By default, this searches for any categories containing your search term: eg, Tudor will also find Tudors, Tudor History, etc. Check the 'exact' box to restrict searching to categories exactly matching your search. All searches are case-insensitive.

This is a search for tags/categories assigned to blog posts by their authors. The terminology used for post tags varies across different blog platforms, but WordPress tags and categories, Blogspot labels, and Tumblr tags are all included.

This search feature has a number of purposes:

1. to give site users improved access to the content EMC has been aggregating since August 2012, so they can look for bloggers posting on topics they're interested in, explore what's happening in the early modern blogosphere, and so on.

2. to facilitate and encourage the proactive use of post categories/tags by groups of bloggers with shared interests. All searches can be bookmarked for reference, making it possible to create useful resources of blogging about specific news, topics, conferences, etc, in a similar fashion to Twitter hashtags. Bloggers could agree on a shared tag for posts, or an event organiser could announce one in advance, as is often done with Twitter hashtags.

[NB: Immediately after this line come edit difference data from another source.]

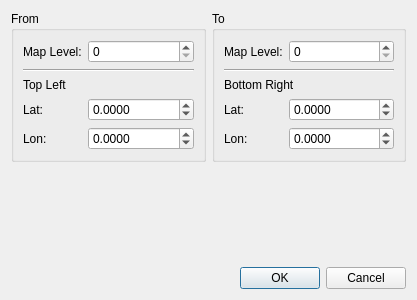
First picture: the form in resources/OSMDownloadAreaDialog.ui, repository MichalVlasak/OSMViewer, before the edit.
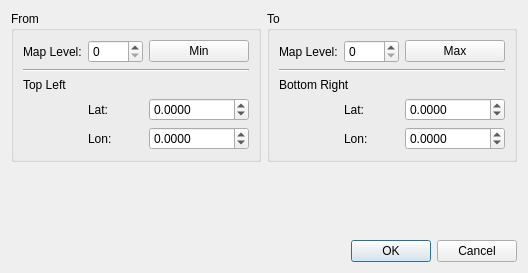
Second picture: the form after the edit. Custom widgets are drawn as their Qt base class.

```diff
--- a/resources/OSMDownloadAreaDialog.ui
+++ b/resources/OSMDownloadAreaDialog.ui
@@ -6,22 +6,22 @@
    <rect>
     <x>0</x>
     <y>0</y>
-    <width>417</width>
-    <height>300</height>
+    <width>528</width>
+    <height>273</height>
    </rect>
   </property>
   <property name="windowTitle">
    <string>OSM Download Area</string>
   </property>
-  <layout class="QVBoxLayout" name="verticalLayout">
-   <item>
-    <layout class="QHBoxLayout" name="horizontalLayout" stretch="1,1">
+  <layout class="QGridLayout" name="gridLayout">
+   <item row="0" column="0">
+    <layout class="QHBoxLayout" name="horizontalLayout" stretch="0,0">
      <item>
       <widget class="QGroupBox" name="groupBox">
        <property name="title">
         <string>From</string>
        </property>
-       <layout class="QFormLayout" name="formLayout">
+       <layout class="QGridLayout" name="gridLayout_2">
         <item row="0" column="0">
          <widget class="QLabel" name="label">
           <property name="text">
@@ -36,7 +36,14 @@
           </property>
          </widget>
         </item>
-        <item row="1" column="0" colspan="2">
+        <item row="0" column="2">
+         <widget class="QPushButton" name="setFromMinimum">
+          <property name="text">
+           <string>Min</string>
+          </property>
+         </widget>
+        </item>
+        <item row="1" column="0" colspan="3">
          <widget class="Line" name="line">
           <property name="orientation">
            <enum>Qt::Horizontal</enum>
@@ -50,14 +57,14 @@
           </property>
          </widget>
         </item>
-        <item row="3" column="0">
+        <item row="3" column="1">
          <widget class="QLabel" name="label_2">
           <property name="text">
            <string>Lat:</string>
           </property>
          </widget>
         </item>
-        <item row="3" column="1">
+        <item row="3" column="2">
          <widget class="QDoubleSpinBox" name="latFrom">
           <property name="minimumSize">
            <size>
@@ -76,14 +83,14 @@
           </property>
          </widget>
         </item>
-        <item row="4" column="0">
+        <item row="4" column="1">
          <widget class="QLabel" name="label_3">
           <property name="text">
            <string>Lon:</string>
           </property>
          </widget>
         </item>
-        <item row="4" column="1">
+        <item row="4" column="2">
          <widget class="QDoubleSpinBox" name="lonFrom">
           <property name="minimumSize">
            <size>
@@ -110,28 +117,7 @@
        <property name="title">
         <string>To</string>
        </property>
-       <layout class="QFormLayout" name="formLayout_2">
-        <item row="0" column="0">
-         <widget class="QLabel" name="label_4">
-          <property name="text">
-           <string>Map Level:</string>
-          </property>
-         </widget>
-        </item>
-        <item row="0" column="1">
-         <widget class="QSpinBox" name="levelTo">
-          <property name="maximum">
-           <number>19</number>
-          </property>
-         </widget>
-        </item>
-        <item row="1" column="0" colspan="2">
-         <widget class="Line" name="line_2">
-          <property name="orientation">
-           <enum>Qt::Horizontal</enum>
-          </property>
-         </widget>
-        </item>
+       <layout class="QGridLayout" name="gridLayout_3">
         <item row="2" column="0" colspan="2">
          <widget class="QLabel" name="label_8">
           <property name="text">
@@ -139,14 +125,35 @@
           </property>
          </widget>
         </item>
-        <item row="3" column="0">
-         <widget class="QLabel" name="label_5">
+        <item row="0" column="1">
+         <widget class="QSpinBox" name="levelTo">
+          <property name="maximum">
+           <number>19</number>
+          </property>
+         </widget>
+        </item>
+        <item row="0" column="0">
+         <widget class="QLabel" name="label_4">
           <property name="text">
-           <string>Lat:</string>
+           <string>Map Level:</string>
           </property>
          </widget>
         </item>
-        <item row="3" column="1">
+        <item row="0" column="2">
+         <widget class="QPushButton" name="setToMaximum">
+          <property name="text">
+           <string>Max</string>
+          </property>
+         </widget>
+        </item>
+        <item row="1" column="0" colspan="3">
+         <widget class="Line" name="line_2">
+          <property name="orientation">
+           <enum>Qt::Horizontal</enum>
+          </property>
+         </widget>
+        </item>
+        <item row="3" column="2">
          <widget class="QDoubleSpinBox" name="latTo">
           <property name="minimumSize">
            <size>
@@ -165,14 +172,7 @@
           </property>
          </widget>
         </item>
-        <item row="4" column="0">
-         <widget class="QLabel" name="label_6">
-          <property name="text">
-           <string>Lon:</string>
-          </property>
-         </widget>
-        </item>
-        <item row="4" column="1">
+        <item row="4" column="2">
          <widget class="QDoubleSpinBox" name="lonTo">
           <property name="minimumSize">
            <size>
@@ -191,6 +191,20 @@
           </property>
          </widget>
         </item>
+        <item row="3" column="1">
+         <widget class="QLabel" name="label_5">
+          <property name="text">
+           <string>Lat:</string>
+          </property>
+         </widget>
+        </item>
+        <item row="4" column="1">
+         <widget class="QLabel" name="label_6">
+          <property name="text">
+           <string>Lon:</string>
+          </property>
+         </widget>
+        </item>
        </layout>
       </widget>
      </item>
@@ -199,7 +213,7 @@
    <item>
     <widget class="DeleteOldMapsWidget" name="deleteOldMapsWidget" native="true"/>
    </item>
-   <item>
+   <item row="2" column="0">
     <spacer name="verticalSpacer">
      <property name="orientation">
       <enum>Qt::Vertical</enum>
@@ -212,7 +226,7 @@
      </property>
     </spacer>
    </item>
-   <item>
+   <item row="3" column="0">
     <widget class="QDialogButtonBox" name="buttonBox">
      <property name="orientation">
       <enum>Qt::Horizontal</enum>
```
Left out of the diff: 2 changed lines with no effect on the pictures.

Caveats and Work in Progress

This does not search post content, and it will not find any informal keywords/hashtags within the body of posts.

If EMC doesn't find any <category> tags for a post in the RSS feed it is classified as uncategorized. These and any <category> 'uncategorized' from the feed are omitted from search results. (It should always be borne in mind that some bloggers never use any kind of category or tag at all.)

This will not be a 'real time' search, although EMC updates content every few hours so it's never very far behind events.

The search is at present quite basic and limited. I plan to add a number of more sophisticated features in the future including the ability to filter by blog tags and by dates. I may also introduce RSS feeds for search queries at some point.

Constructing Search Query URLs

If you'd like to use an event tag, it's possible to work out in advance what the URL will be, without needing to visit EMC and run the search manually (though you might be advised to check it works!). But you'll need to use URL encoding as appropriate for any spaces or punctuation in the tag (so it might be a good idea to avoid them).

This is the basic structure:

http://emc.historycarnival.org/searchcat?s={search term or phrase}

For example, the URL for a simple search for categories containing London:

http://emc.historycarnival.org/searchcat?s=london

The URL for a search for the exact category Gunpowder Plot:

http://emc.historycarnival.org/searchcat?s=Gunpowder%20Plot&exact=on

In this more complex URL, %20 is the URL encoding for a space between words and &exact=on adds the exact category requirement.

I'll do my best to ensure that the basic URL construction (searchcat?s=...) is stable and persistent as long as the site is around.